Welcome,
There is a proposal to add methods like union and intersection to JavaScript's built-in Set class.
It is currently at stage 3, but some browsers like Chrome already support it.
As you can see, the currently supported runtimes are very limited.
Currently, you can safely use these methods by using polyfills.
These methods include:
You can use our std library functions to achieve the same.
Let us explain each method by examples of how to use these functions.
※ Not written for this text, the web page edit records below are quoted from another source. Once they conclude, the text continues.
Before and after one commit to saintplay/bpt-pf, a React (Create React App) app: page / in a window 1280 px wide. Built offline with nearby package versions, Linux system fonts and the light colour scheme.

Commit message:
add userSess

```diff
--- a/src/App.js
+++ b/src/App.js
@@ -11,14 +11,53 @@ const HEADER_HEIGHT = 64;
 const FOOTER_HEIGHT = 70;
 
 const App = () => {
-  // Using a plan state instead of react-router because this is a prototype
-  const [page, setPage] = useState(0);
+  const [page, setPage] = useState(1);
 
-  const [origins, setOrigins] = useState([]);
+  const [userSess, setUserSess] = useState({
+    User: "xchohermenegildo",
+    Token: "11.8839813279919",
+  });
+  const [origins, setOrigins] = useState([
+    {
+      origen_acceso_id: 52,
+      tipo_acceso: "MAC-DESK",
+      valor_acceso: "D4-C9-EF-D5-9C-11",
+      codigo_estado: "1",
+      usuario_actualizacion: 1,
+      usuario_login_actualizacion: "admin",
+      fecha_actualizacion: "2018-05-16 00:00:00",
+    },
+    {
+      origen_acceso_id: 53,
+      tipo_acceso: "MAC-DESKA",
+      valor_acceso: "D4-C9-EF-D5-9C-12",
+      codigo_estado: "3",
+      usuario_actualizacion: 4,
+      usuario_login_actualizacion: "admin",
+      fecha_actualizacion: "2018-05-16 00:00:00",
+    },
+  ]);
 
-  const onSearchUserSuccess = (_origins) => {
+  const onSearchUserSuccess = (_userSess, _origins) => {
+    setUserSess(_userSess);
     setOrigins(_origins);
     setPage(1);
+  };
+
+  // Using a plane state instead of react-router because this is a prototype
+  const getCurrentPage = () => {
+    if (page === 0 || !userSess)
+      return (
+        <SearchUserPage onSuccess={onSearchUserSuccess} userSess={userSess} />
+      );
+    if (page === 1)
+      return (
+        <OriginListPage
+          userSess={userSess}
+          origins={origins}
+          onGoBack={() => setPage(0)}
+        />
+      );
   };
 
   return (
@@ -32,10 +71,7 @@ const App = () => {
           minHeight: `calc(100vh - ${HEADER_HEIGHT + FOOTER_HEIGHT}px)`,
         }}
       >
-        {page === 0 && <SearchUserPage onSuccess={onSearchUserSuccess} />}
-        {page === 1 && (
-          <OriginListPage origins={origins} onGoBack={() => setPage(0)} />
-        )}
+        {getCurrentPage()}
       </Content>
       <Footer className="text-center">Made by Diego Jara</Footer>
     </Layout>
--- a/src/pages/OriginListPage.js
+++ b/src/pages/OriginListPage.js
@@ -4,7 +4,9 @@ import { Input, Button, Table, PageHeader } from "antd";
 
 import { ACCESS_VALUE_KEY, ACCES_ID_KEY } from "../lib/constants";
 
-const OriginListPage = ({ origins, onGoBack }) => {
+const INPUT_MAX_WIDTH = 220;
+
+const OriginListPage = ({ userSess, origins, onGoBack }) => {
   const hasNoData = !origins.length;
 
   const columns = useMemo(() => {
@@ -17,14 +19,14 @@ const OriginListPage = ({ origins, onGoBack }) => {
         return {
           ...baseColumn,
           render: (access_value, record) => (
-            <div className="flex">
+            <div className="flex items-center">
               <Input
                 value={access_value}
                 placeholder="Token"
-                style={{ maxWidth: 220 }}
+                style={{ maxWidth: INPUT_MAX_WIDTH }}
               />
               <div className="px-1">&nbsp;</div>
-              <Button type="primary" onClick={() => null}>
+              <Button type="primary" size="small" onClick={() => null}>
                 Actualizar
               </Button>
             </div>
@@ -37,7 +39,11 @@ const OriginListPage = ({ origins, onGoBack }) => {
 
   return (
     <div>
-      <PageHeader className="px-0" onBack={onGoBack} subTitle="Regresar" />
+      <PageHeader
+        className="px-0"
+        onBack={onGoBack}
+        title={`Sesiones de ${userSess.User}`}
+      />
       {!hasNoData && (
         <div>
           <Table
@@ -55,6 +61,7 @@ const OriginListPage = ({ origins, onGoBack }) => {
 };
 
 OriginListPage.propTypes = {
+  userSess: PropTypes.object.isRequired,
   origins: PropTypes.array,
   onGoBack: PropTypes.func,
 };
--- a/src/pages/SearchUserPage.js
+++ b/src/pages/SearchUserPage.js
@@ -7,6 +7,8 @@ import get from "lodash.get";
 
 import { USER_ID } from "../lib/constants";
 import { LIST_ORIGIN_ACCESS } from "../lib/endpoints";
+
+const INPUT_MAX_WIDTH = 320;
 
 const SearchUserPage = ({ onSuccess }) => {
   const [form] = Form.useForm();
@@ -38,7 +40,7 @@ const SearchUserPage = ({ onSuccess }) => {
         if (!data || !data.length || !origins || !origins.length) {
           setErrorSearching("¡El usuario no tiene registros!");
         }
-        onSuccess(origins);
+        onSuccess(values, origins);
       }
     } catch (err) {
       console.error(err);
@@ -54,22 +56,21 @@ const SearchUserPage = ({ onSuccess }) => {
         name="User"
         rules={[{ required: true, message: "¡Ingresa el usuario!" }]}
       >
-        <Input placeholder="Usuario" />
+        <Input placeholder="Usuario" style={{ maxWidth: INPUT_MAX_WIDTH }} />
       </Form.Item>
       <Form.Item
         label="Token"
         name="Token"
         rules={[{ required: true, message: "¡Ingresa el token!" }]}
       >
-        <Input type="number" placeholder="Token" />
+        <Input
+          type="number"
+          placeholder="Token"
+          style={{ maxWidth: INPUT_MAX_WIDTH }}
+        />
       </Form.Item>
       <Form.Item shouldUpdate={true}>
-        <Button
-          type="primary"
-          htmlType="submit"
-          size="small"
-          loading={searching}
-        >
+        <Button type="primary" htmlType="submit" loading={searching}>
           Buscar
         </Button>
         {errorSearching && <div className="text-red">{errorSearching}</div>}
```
Set.prototype.intersection()
import { intersection } from '@opentf/std';
const odds = [1, 3, 5, 7, 9];
const squares = [1, 4, 9];
// Using native method
new Set(odds).intersection(new Set(squares)); //=> Set(2) { 1, 9 }
// Using std function
intersection([odds, squares]); //=> [ 1, 9 ]
Set.prototype.union()
import { union } from '@opentf/std';
const evens = [2, 4, 6, 8];
const squares = [1, 4, 9];
// Using native method
new Set(evens).union(new Set(squares)); //=> Set(6) { 2, 4, 6, 8, 1, 9 }
// Using std function
union([evens, squares]); //=> [ 2, 4, 6, 8, 1, 9 ]
Set.prototype.difference()
import { diff } from '@opentf/std';
const odds = [1, 3, 5, 7, 9];
const squares = [1, 4, 9];
// Using native method
new Set(odds).difference(new Set(squares)); //=> Set(3) { 3, 5, 7 }
// Using std function
diff([odds, squares]); //=> [ 3, 5, 7 ]
Set.prototype.symmetricDifference()
import { symDiff } from '@opentf/std';
const evens = [2, 4, 6, 8];
const squares = [1, 4, 9];
// Using native method
new Set(evens).symmetricDifference(new Set(squares));
//=> Set(5) {2, 6, 8, 1, 9}
// Using std function
symDiff([evens, squares]); //=> [ 2, 6, 8, 1, 9 ]
Set.prototype.isSubsetOf()
import { isSubsetOf } from '@opentf/std';
const fours = [4, 8, 12, 16];
const evens = [2, 4, 6, 8, 10, 12, 14, 16, 18];
// Using native method
new Set(fours).isSubsetOf(new Set(evens)); //=> true
// Using std function
isSubsetOf(fours, evens); //=> true
Set.prototype.isSupersetOf()
import { isSupersetOf } from '@opentf/std';
const evens = [2, 4, 6, 8, 10, 12, 14, 16, 18];
const fours = [4, 8, 12, 16];
// Using native method
new Set(evens).isSupersetOf(new Set(fours)); //=> true
// Using std function
isSupersetOf(evens, fours); //=> true
Set.prototype.isDisjointFrom()
import { isDisjointFrom } from '@opentf/std';
const primes = [2, 3, 5, 7, 11, 13, 17, 19];
const squares = [1, 4, 9, 16];
// Using native method
new Set(primes).isDisjointFrom(new Set(squares)); //=> true
// Using std function
isDisjointFrom(primes, squares); //=> true
The subset relationship can be determined by passing the Boolean value to the proper
param. Learn more about it on our website.
By using our library functions, you can compose sets like you would with mathematical operations.
Here are some of the benefits from using our library:
Works across runtimes, e.g. Browsers, Node.js, Bun, Deno, etc.
Consistent & Concise function names
TypeScript Support
Works with both CJS & ESM
Supports some Older Browsers & Node.js >= 16
And finally, you can avoid polyfills in your codebase.
Please don't forget to check out our important Articles:
Happy coding! 🚀
🙏 Thanks for reading.